Whatever the in vitro mechanisms of apoptosis, it is the in vivo mechanisms that are the most important. While isolated PBMCs from HIV-1–infected individuals do not undergo apoptosis at either an increased or a decreased rate, they are much more susceptible to apoptotic stimuli 1,2. This is understandable in terms of the properties of Vpr discussed above, which would be synergistic with other stimuli to promote apoptosis. But why should HIV-1 want to promote apoptosis? It is possible that Vpr acts as a necessary brake on HIV-1 replication by removing productively infected T cells through apoptosis induction, to prevent premature T cell burnout and rapid disease progression to host death. The antiapoptotic function of Vpr is easier to understand, as it ensures continuance of viral production by infected cells. Also, the antiapoptotic function of Vpr may play a role in the incomplete eradication of HIV by current therapies. In spite of highly active antiretroviral therapy (HAART), HIV-1 continues to reside in resting memory CD4+ T cells and to replicate at low levels in undefined cells 23,24,25. Perhaps the antiapoptotic effects of Vpr lead to the preservation of a pool of infected cells constitutively expressing Vpr at low levels.

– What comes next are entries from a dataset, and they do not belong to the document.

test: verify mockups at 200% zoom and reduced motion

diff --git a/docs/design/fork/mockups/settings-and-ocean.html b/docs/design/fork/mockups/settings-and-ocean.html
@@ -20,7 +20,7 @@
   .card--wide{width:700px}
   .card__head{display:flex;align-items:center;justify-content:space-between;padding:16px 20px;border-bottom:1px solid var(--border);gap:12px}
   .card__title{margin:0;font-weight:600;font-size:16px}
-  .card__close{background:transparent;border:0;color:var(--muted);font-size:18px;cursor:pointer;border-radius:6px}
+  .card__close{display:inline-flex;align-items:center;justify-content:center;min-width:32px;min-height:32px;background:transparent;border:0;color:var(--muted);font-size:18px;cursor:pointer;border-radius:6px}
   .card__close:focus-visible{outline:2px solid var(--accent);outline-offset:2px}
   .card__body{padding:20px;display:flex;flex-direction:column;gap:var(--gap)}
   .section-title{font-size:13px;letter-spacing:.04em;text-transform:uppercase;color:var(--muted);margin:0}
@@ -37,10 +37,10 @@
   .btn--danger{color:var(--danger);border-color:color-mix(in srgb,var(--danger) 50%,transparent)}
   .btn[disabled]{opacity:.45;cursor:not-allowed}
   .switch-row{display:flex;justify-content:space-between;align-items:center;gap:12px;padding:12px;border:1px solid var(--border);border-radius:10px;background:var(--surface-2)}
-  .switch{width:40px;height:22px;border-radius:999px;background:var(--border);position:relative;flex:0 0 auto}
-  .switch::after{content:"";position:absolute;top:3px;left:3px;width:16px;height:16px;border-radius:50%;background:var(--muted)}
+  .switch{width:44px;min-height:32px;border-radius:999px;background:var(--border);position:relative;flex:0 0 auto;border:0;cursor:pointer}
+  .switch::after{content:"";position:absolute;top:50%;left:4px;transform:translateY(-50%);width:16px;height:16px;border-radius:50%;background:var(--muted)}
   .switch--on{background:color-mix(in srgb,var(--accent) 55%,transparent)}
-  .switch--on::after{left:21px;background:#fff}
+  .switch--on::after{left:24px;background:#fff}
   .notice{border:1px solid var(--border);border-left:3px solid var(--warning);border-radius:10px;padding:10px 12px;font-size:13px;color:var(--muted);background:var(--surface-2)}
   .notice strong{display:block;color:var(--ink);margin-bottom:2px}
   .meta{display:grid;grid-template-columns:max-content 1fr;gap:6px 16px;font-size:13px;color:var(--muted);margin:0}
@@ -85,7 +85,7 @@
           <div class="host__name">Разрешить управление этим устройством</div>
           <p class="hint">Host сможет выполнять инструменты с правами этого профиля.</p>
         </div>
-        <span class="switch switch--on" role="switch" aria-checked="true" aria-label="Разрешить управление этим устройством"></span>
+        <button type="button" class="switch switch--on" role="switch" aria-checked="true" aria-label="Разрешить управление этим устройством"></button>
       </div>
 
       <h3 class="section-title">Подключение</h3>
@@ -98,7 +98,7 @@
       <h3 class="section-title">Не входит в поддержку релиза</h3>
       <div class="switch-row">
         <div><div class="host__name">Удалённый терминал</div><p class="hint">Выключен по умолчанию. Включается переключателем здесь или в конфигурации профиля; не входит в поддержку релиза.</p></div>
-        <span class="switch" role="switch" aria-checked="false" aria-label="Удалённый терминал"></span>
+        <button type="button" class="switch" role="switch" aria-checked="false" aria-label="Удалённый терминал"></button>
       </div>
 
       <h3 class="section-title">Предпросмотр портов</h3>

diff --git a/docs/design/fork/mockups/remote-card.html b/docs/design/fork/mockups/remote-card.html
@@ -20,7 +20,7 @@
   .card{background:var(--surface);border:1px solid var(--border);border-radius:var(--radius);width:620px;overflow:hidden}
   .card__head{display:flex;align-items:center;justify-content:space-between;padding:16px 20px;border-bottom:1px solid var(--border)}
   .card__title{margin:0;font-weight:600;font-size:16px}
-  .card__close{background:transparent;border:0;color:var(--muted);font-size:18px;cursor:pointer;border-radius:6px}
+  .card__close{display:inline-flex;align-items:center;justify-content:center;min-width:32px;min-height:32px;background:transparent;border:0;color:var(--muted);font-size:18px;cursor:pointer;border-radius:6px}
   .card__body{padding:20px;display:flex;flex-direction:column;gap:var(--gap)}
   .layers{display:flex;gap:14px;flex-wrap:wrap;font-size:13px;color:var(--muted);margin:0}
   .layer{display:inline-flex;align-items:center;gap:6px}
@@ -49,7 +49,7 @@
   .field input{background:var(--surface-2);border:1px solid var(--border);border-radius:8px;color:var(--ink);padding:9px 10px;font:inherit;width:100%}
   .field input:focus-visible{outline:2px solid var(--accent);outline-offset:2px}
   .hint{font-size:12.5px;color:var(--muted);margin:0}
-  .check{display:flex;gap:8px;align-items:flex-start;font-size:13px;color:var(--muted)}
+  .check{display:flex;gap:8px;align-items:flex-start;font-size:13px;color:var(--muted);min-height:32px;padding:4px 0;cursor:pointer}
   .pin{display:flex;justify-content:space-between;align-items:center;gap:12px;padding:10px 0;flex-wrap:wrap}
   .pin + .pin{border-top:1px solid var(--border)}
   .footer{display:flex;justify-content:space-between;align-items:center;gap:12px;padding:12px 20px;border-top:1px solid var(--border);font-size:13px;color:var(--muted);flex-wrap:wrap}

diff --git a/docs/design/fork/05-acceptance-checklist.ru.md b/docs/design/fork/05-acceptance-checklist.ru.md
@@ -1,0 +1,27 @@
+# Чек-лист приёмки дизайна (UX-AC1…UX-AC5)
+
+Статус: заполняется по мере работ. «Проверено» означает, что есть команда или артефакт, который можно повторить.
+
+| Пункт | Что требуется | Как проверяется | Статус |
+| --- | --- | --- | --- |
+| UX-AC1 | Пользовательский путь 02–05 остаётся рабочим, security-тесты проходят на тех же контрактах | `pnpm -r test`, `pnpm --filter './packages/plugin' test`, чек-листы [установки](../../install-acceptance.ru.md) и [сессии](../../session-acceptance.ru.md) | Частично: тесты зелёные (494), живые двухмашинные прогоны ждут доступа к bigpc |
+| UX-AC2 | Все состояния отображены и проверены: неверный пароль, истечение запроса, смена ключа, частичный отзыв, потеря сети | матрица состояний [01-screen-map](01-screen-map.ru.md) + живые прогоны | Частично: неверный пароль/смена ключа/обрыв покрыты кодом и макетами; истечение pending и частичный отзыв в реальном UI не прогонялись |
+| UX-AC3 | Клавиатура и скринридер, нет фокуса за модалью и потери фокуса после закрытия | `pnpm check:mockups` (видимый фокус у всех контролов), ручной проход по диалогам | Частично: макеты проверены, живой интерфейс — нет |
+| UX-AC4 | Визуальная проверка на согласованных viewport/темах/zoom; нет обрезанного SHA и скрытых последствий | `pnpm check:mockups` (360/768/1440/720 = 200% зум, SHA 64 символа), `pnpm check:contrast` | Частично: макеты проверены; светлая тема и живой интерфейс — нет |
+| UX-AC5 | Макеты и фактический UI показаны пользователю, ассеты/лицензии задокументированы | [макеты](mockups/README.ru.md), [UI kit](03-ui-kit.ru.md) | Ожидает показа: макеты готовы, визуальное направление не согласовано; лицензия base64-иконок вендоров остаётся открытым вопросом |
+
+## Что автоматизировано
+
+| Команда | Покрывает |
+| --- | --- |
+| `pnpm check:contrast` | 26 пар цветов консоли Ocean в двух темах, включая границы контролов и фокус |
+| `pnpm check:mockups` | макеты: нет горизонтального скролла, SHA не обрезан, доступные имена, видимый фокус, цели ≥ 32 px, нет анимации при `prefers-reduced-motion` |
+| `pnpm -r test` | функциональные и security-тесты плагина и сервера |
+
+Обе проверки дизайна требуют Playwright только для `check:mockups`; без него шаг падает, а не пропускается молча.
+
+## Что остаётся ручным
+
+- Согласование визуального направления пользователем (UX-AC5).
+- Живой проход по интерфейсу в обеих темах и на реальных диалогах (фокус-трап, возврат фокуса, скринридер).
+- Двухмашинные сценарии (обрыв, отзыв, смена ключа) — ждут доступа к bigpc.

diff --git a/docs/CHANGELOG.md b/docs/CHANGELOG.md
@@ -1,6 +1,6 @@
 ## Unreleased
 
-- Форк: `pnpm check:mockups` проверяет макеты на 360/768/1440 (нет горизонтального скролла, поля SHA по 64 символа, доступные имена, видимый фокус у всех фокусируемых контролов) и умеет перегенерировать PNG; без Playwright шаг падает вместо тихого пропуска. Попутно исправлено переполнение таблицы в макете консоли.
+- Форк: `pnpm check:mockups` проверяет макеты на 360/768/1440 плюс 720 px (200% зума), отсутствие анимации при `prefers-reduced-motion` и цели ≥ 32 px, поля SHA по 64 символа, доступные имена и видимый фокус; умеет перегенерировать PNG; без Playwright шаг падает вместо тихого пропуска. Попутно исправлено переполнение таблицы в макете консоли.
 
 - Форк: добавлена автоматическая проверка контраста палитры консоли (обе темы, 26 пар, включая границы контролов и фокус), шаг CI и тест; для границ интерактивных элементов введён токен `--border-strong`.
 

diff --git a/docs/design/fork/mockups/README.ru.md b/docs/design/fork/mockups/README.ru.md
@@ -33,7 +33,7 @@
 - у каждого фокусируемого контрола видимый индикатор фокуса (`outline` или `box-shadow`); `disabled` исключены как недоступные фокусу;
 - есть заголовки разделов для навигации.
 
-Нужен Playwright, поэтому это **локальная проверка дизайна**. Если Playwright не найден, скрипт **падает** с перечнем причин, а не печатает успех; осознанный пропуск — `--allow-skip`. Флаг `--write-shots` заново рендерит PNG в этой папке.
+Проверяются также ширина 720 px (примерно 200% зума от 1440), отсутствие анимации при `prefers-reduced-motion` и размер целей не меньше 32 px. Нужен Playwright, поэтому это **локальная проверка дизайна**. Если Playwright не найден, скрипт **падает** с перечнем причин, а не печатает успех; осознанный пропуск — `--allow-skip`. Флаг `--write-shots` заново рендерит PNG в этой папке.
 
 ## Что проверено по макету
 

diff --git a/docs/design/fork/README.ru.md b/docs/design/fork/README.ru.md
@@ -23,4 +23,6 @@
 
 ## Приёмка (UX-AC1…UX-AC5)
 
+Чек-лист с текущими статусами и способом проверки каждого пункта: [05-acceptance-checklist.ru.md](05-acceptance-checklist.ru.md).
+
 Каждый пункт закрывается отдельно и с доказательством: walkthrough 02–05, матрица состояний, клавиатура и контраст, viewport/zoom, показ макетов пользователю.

In support of this idea, it has recently been found that Vpr is not structurally or functionally inactivated in latently infected CD4+ T cells of patients on HAART 26. We propose that Vpr plays a prominent role in maintaining HIV-1 reservoirs through its antiapoptotic activity, and the idea of reversing this activity to promote the proapoptotic activity of Vpr discussed in this issue might make the reservoir cells more vulnerable to therapeutic attack.
We wish to thank Drs. Svetlana Glushakova, Marco Colombini, Leonid Margolis, and Michael Bukrinsky for informative discussions and helpful comments.